Bottled water is becoming an increasingly common sight in schools and colleges up and down the country - but is it really worth the money?

Posted by Hannah Vickers | August 18, 2017 | Facilities management

By Paul Thorn, Managing Director of School-Toilets.co.uk

In this article, we’ll look at the truth behind bottled water and show you how your school can save money and help the environment by installing a drinking fountain.

The high price of convenience

There’s no denying that bottled water is incredibly convenient - but the cost of bottled water compared with water from the mains is staggering. When you walk into a shop and buy a bottle of water, you’ll be paying somewhere in the region of £1 per litre - that’s almost as much as petrol.

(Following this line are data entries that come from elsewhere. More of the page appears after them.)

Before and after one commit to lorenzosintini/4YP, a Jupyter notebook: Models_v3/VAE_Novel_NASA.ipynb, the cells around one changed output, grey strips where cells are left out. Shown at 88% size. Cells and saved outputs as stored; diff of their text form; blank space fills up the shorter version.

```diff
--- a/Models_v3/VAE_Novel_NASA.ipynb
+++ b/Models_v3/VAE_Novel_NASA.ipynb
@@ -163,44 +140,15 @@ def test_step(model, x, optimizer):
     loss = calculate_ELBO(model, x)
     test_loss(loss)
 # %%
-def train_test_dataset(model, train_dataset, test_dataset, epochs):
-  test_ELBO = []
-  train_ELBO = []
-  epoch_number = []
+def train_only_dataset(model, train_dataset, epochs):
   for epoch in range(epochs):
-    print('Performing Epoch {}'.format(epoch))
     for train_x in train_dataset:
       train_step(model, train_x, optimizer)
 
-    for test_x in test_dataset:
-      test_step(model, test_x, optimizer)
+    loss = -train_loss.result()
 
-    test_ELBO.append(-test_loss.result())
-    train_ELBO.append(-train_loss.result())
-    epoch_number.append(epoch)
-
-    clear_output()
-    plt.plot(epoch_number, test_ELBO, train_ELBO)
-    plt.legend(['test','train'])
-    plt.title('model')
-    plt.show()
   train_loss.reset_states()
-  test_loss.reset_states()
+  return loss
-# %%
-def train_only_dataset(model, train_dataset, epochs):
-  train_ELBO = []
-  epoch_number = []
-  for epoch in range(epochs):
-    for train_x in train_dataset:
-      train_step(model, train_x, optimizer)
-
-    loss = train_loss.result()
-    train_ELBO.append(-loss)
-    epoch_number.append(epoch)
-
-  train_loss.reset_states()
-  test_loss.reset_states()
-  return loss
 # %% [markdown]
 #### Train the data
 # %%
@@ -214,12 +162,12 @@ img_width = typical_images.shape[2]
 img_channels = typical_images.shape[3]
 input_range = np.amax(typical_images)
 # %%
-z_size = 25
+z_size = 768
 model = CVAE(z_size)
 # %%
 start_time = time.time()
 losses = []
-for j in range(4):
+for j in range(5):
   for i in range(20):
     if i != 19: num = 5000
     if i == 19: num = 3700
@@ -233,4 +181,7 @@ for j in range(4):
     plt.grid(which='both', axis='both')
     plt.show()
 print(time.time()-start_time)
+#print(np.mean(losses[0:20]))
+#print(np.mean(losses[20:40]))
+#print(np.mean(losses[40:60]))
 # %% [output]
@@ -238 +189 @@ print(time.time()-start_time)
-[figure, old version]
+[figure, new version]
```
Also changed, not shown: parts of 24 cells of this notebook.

The idea that bottled water is somehow superior to tap water is nothing more than clever marketing

Of course, you’re probably thinking that since bottled water often comes from springs, it must be of a higher quality; you’d certainly hope so, given the exorbitant price. But the truth of the matter is that most bottled water is simply purified tap water, and not spring water all. What’s more, there’s very little scientific evidence to support the idea that spring water is any better for health than ordinary tap water. Sadly, the idea that bottled water is somehow superior to tap water is nothing more than clever marketing.

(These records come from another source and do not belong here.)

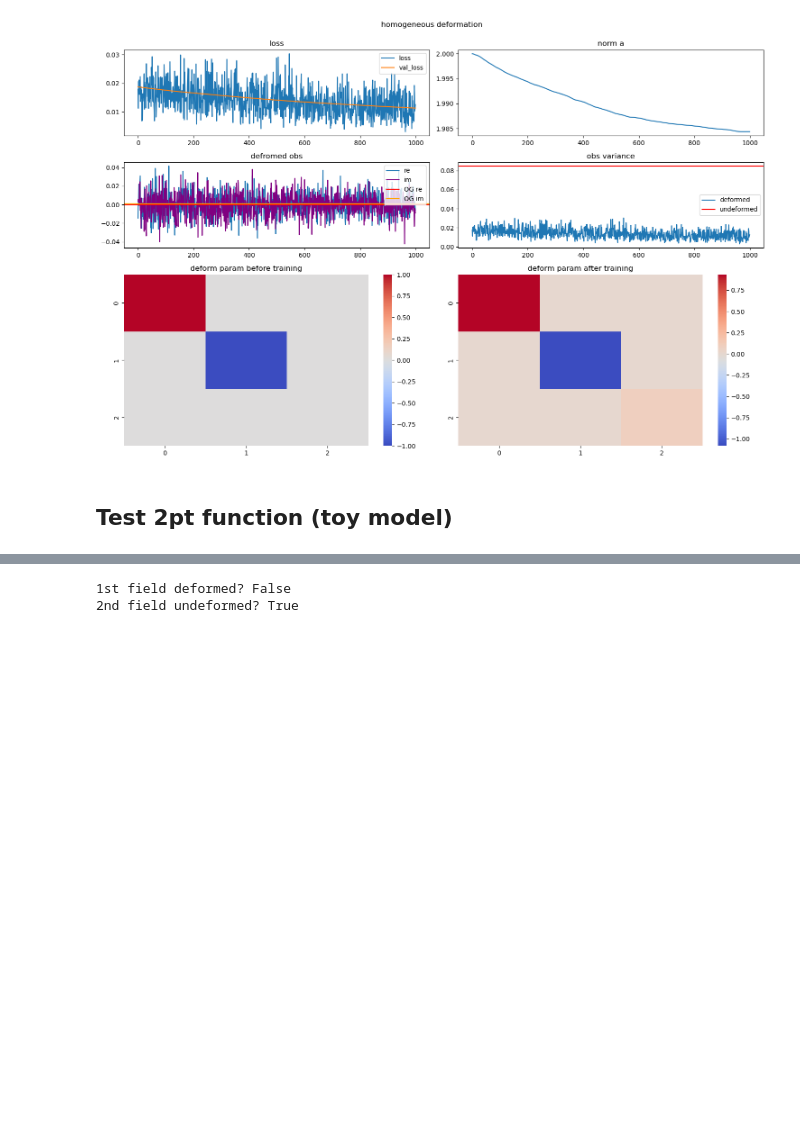
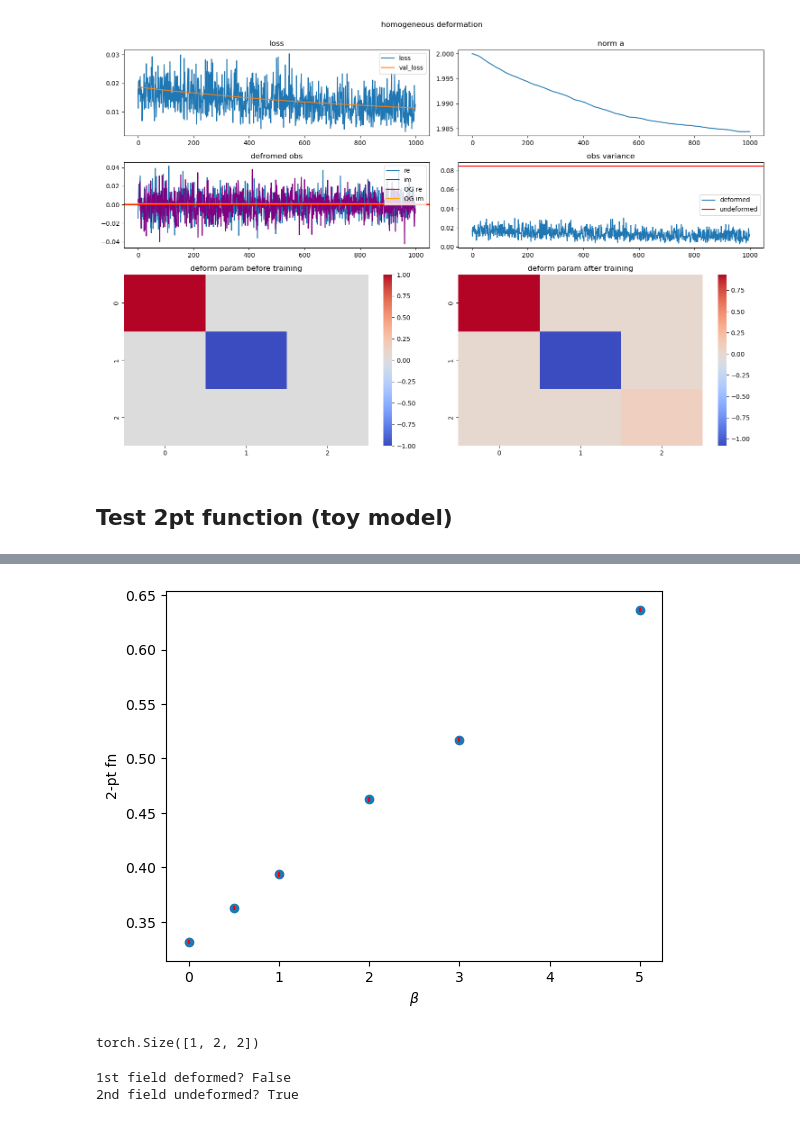
Before and after one commit to dHuberYoumans/CPNStN, a Jupyter notebook: toy_model/scrapbook.ipynb, the cells around one changed output, grey strips where cells are left out. Saved outputs shown, nothing was run; the diff lists cells and outputs as text; code cells hidden in the pictures; blank space fills up the shorter version.

```diff
--- a/toy_model/scrapbook.ipynb
+++ b/toy_model/scrapbook.ipynb
@@ -998,7 +998,7 @@ def generate_toy_samples(n,beta,N_steps = 10_000, burnin = 1_000, skip = 10):
 
     print("creating samples ... \n")
 
-    phi, alpha = create_samples(n=n,phi0=phi0,beta=beta,N_steps=N_steps,burnin=burnin,k=skip)
+    phi, alpha = create_samples_II(n=n,phi0=phi0,beta=beta,N_steps=N_steps,burnin=burnin,k=skip)
 
     return phi, alpha
 
@@ -1139,3 +1139,20 @@ def train_2pt(model,phi,epochs,loss_fct,lr=1e-4,split=0.7,batch_size=32):
     assert len(detJ.shape) == 1, f'detJ has wrong dim: {detJ.shape} but must be 1'
 
     return tildeZ, detJ
+# %%
+n=2
+Nboot = 1000
+betas = [0.0, 0.5, 1.0, 2.0, 3.0, 5.0]
+undeformed_obs_re = []
+undeformed_obs_im = []
+
+for beta in betas:
+    phi, alpha = generate_toy_samples(n,beta)
+    obs_ = ToyObs.two_pt_full(phi)
+    mean_re, err_re = al.bootstrap(grab(obs_),Nboot=Nboot,f=al.rmean)
+    # mean_re, err_re = al.bootstrap(grab(obs_.real),Nboot=Nboot,f=al.rmean)
+    # mean_im, err_im = al.bootstrap(grab(obs_.imag),Nboot=Nboot,f=al.imean)
+    undeformed_obs_re.append((mean_re,err_re))
+    # undeformed_obs_im.append((mean_im,err_im))
+
+print("\ndone")
@@ -1142,3 +1166,38 @@ def train_2pt(model,phi,epochs,loss_fct,lr=1e-4,split=0.7,batch_size=32):
+# %%
+obs_re = np.array([val for val, _ in undeformed_obs_re])
+err_obs_re = np.array([err for _, err in undeformed_obs_re])
+
+# obs_im = np.array([val for val, _ in undeformed_obs_im])
+# err_obs_im = np.array([err for _, err in undeformed_obs_im])
+
+plt.errorbar(betas,obs_re,err_obs_re,ecolor='red',barsabove=True,marker='o',ls='')
+plt.xlabel(r'$\beta$')
+plt.ylabel('2-pt fn');
+
+# fig, ax = plt.subplots(nrows=1,ncols=2,figsize=(15,5))
+# ax[0].errorbar(betas,obs_re,err_obs_re,ecolor='red',barsabove=True,marker='o',ls='')
+# ax[0].set_xlabel(r'$\beta$')
+# ax[0].set_ylabel('2-pt fn')
+# ax[0].set_title('real')
+
+# ax[1].errorbar(betas,obs_im,err_obs_im,ecolor='red',barsabove=True,marker='o',ls='')
+# ax[1].set_xlabel(r'$\beta$')
+# ax[1].set_ylabel('2-pt fn')
+# ax[1].set_title('imag')
+# %% [output]
+[figure, added]
+# %%
+t = torch.randn(1)
+c = torch.cos(t)
+s = torch.sin(t)
+R = torch.stack([
+    torch.cos(t), -torch.sin(t),
+    torch.sin(t), torch.cos(t)
+], dim=-1).reshape(len(t), 2, 2)
+
+R.shape
+# %% [output]
+torch.Size([1, 2, 2])
 # %%
 # TEST COMPLEXIFY SINGLE FIELD
 n = 2
```
Also changed, not shown: parts of 1 cell of this notebook, 1 other file.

When you look at the facts, bottled water really is a bum deal. After all, we’re lucky enough to live in a country where we can get safe drinking water from the tap for free - so why would you spend money on the same thing in a plastic bottle? It’s no coincidence that a certain well-known bottled water brand spelled backwards is ‘Naive’...

Not so green?

When you finish your fancy spring water and put the bottle in the bin, where do you think it goes? Best case scenario, it will be recycled - but sadly, more than 80% of plastic bottles will end up in landfill. And worse still, it could make its way into one of our oceans.

It’s bad enough that we discard so many soft drink bottles - but it’s even worse that we use bottles for a product that flows from our taps

It’s bad enough that we discard so many soft drink bottles - but it’s even worse that we use bottles for a product that flows from our taps. On a local level, discarded plastic bottles also contribute to unsightly littering in schools up and down the country.

So, we’ve established that bottled water is bad for consumers and bad for the planet. But what’s the solution?

The return of water fountains

Communal water fountains used to be a common sight in school corridors and playgrounds, as well as public spaces in general; however, in the face of (largely unfounded) fears about hygiene, as well as the relative convenience of bottled water, they have all but disappeared - and that’s a real shame.

Drinking fountains are a cost-effective and environmentally friendly way to make sure that your students are healthy and hydrated, which is essential for effective learning

Drinking fountains are a cost-effective and environmentally friendly way to make sure that your students are healthy and hydrated, which is essential for effective learning. Water fountains can also help pupils cut down on bottled fizzy drinks, which cause health problems like tooth decay and obesity, as well as impaired concentration.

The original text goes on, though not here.